God-Worshiping: Prayer and action
Saying the memory verse together at suppertime will imprint it on the hearts of your children forever.
Be joyful in hope, patient in affliction, faithful in prayer.
But we prayed to our God and posted a guard.
David Feddes, a preacher and Bible teacher, says this about prayer and action:
Prayer is marvelous, but it's not an excuse to do nothing. In many situations, even as we pray, we also need to take action, using our God-given common sense and the God-given resources that are available to us.
Sometimes prayer without action is based on the notion that there's no connection between normal processes and divine activity. According to this line of thinking, something isn't really a work of God unless it is sudden, supernatural and miraculous. But that's not what the Bible teaches. Scripture says, "The earth is the Lord's, and everything in it, the world, and all who live in it" (Psalm 24:1). God doesn't just work through the startling events we call miracles. It's wonderful when he does, but that's not his only way of working, or even his usual way. God is constantly active in the physical and the natural and the non-miraculous aspects of this world. The whole earth is his, along with the things and people and inventions in it, and so we can look for God's hand in the ordinary events and opportunities that come our way.
There are some situations where we need to pray for nothing less than a miracle, but in a great many situations, we should pray for God's help and blessing and then look for practical ways he's provided in this world of his to make that blessing a reality.
JUST THE FACTS
How well did you listen to the story?
Q. What was Grandpa's assignment for Liz and Lucille's church school class?
A. To interview people and find out their prayer stories.
Q. What did Jenny pray about?
Q. After she prayed, what action did she take?
A. She took babysitting classes.
Q. What was Mark praying about?
A. His brother's need for financial support for the mission field.
Q. What action did Mark take?
A. Mark organized a craft fair to raise money.
Q. What did Liz when the old man chased him away?
A. He prayed for him.
Q. What action did Liz and his friends take?
A. They cut his lawn.
This question is meant to help the children develop a biblical understanding of God, who He is and what He does.
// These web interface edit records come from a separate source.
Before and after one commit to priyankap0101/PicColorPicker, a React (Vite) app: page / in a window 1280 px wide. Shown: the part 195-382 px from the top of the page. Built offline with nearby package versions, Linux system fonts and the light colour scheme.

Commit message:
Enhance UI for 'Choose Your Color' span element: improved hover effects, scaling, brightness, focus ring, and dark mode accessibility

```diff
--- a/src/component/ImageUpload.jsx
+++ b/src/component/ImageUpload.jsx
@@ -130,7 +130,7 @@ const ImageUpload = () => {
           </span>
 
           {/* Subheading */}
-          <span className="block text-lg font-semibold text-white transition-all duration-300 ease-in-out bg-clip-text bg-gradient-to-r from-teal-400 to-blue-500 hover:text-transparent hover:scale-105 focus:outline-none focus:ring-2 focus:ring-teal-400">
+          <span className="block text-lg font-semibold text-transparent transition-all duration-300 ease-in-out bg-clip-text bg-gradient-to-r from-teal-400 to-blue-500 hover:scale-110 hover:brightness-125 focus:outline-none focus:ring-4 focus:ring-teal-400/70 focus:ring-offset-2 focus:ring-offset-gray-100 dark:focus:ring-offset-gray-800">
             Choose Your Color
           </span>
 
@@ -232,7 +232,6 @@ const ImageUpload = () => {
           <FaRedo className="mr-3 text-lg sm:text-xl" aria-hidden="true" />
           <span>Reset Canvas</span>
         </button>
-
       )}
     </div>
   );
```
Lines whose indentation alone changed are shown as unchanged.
The "answer" is not meant for parents to read to their children. Rather its purpose is to assist parents in guiding the conversation to this biblical understanding. We encourage you to use an open Bible in this conversation, building biblical literacy and well as a biblical theology.
Why do we have to take action if we've prayed about something? Why does God expect us to work as well as pray?
Read Nehemiah chapters 1-4 with your family this week. Notice how Nehemiah combined prayer and action. Here are a few examples: Chapter 1 and 2, Nehemiah prayed and then approached the king about going to Jerusalem. Chapter 4: 4-6, Nehemiah prayed and rebuilt the wall. Chapter 4:14, Nehemiah prayed and posted a guard and kept working on the wall. In each of these instances, Nehemiah did not stop with his prayer; he followed it up with action. But he never took credit for the progress they made (see verse 14-15, 20).
God has chosen to work in this world through his people. God created us to be caretakers of his creation (Genesis 1:27, 28). God assigned us the work of bringing the gospel to the nations of the earth (Matthew 28:19, 20). Through prayer and action we are partners with Christ in making God's kingdom a reality. Prayer without action is often futile. And, action without prayer is a recipe for disaster. Prayer and action—Spirit directed action—is the most effective way to meet the challenges and opportunities of our lives.